• Assigned task
Scan the records below. Copy every line in which the word "lagu" appears.

• Data for analysis
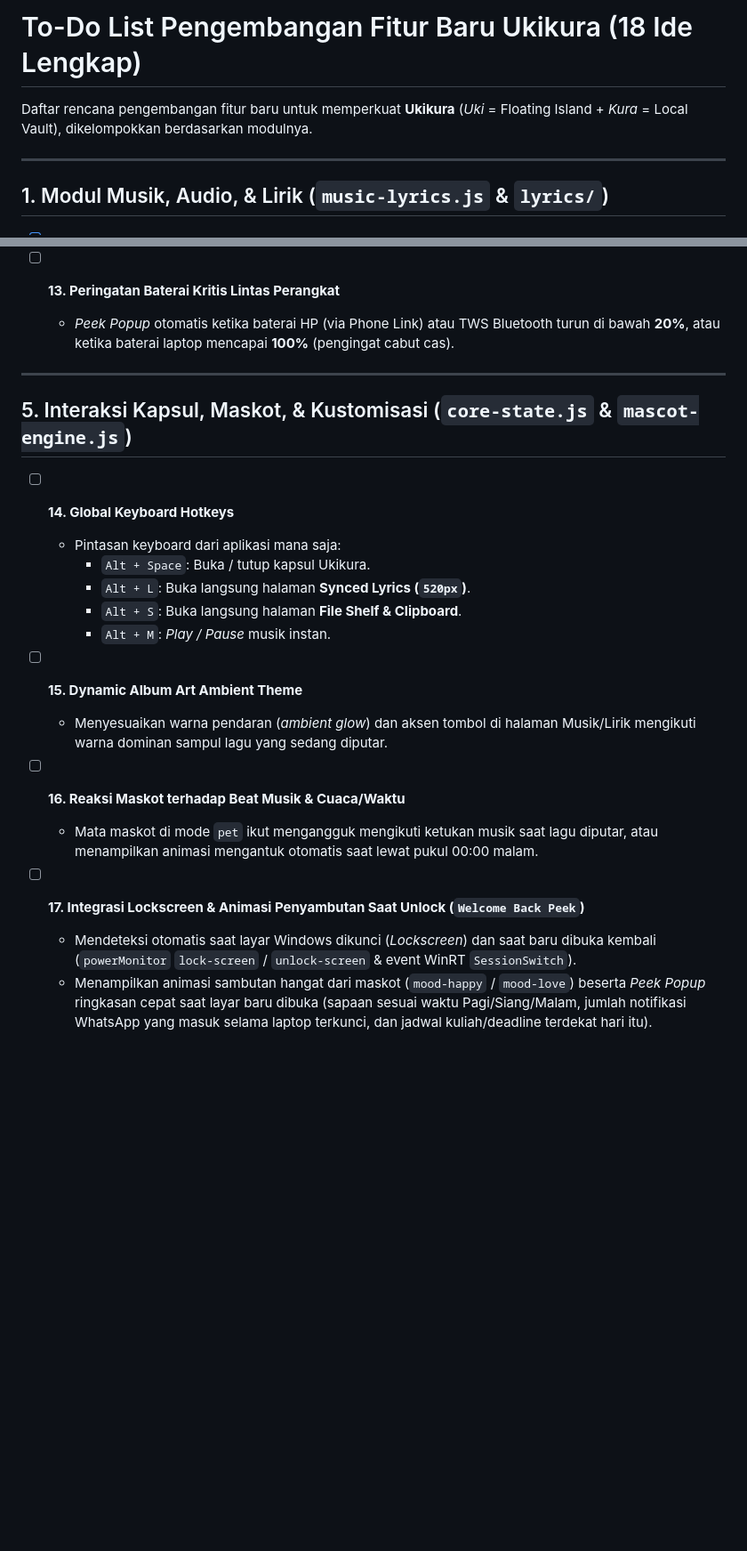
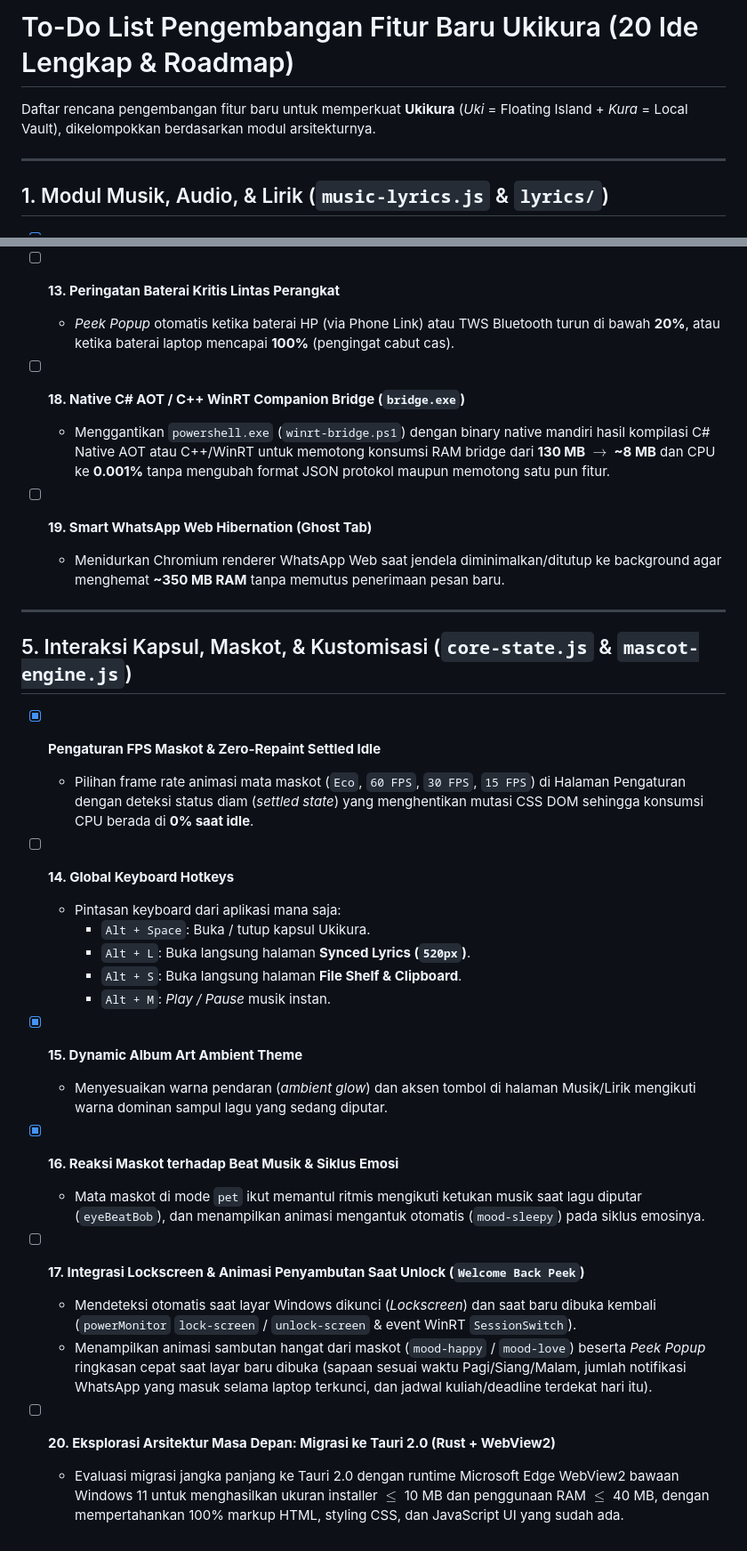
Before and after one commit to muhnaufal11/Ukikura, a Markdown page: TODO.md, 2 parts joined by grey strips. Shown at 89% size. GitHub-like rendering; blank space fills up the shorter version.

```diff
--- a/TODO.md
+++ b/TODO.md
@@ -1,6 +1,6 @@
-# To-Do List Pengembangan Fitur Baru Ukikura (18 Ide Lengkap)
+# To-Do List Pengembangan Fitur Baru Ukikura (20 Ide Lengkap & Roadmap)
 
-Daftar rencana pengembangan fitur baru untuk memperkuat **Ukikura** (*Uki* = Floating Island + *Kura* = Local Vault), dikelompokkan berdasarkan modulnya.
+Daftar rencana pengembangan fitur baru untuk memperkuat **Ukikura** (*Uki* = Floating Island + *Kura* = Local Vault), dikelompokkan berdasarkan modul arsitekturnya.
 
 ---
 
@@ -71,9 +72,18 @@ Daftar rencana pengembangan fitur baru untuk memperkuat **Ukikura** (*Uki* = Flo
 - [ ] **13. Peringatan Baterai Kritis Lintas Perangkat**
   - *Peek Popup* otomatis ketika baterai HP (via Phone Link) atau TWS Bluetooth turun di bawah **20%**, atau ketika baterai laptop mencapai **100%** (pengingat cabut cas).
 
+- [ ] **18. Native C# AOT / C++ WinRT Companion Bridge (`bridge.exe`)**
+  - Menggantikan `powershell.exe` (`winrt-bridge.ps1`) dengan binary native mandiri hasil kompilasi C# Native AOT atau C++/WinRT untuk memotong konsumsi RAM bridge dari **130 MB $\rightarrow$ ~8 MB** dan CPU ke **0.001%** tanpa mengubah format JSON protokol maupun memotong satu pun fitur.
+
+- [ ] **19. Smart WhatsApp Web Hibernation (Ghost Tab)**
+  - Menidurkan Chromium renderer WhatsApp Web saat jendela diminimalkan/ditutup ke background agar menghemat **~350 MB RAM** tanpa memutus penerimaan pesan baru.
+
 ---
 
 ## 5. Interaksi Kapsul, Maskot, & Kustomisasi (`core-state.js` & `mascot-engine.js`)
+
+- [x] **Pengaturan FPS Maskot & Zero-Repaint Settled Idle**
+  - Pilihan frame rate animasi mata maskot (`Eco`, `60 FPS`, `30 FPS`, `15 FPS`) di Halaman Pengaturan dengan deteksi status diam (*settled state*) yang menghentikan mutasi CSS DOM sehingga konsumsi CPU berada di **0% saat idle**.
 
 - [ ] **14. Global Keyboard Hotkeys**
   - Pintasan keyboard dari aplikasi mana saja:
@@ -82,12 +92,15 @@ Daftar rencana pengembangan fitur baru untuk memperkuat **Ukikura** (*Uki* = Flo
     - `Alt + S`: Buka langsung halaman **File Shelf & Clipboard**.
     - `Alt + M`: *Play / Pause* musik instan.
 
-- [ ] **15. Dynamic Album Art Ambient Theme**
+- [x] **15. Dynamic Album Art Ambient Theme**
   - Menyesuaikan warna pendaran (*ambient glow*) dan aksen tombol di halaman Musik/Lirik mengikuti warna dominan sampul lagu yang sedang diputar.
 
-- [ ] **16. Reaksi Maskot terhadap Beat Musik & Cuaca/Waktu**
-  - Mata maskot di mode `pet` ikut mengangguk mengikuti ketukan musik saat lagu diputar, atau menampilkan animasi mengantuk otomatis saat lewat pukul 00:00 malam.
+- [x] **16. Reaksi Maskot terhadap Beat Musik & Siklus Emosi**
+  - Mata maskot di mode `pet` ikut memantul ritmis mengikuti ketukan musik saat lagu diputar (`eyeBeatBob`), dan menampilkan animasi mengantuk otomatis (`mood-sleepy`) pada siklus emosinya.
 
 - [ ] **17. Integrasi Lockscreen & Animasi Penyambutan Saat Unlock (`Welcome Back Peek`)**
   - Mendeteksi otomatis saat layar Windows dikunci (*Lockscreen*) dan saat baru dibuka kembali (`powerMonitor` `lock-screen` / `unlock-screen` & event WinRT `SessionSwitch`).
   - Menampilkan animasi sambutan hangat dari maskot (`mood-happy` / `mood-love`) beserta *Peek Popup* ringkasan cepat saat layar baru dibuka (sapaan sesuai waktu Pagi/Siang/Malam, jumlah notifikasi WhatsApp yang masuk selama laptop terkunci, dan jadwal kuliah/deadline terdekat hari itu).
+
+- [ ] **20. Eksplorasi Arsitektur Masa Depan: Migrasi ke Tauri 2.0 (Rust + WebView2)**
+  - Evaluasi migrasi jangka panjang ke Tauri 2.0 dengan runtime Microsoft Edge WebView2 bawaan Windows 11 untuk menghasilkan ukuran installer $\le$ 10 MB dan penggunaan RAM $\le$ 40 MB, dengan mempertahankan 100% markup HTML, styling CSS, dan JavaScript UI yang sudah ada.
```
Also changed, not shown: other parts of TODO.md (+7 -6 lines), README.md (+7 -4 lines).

• Your response
   - Menyesuaikan warna pendaran (*ambient glow*) dan aksen tombol di halaman Musik/Lirik mengikuti warna dominan sampul lagu yang sedang diputar.
-  - Mata maskot di mode `pet` ikut mengangguk mengikuti ketukan musik saat lagu diputar, atau menampilkan animasi mengantuk otomatis saat lewat pukul 00:00 malam.
+  - Mata maskot di mode `pet` ikut memantul ritmis mengikuti ketukan musik saat lagu diputar (`eyeBeatBob`), dan menampilkan animasi mengantuk otomatis (`mood-sleepy`) pada siklus emosinya.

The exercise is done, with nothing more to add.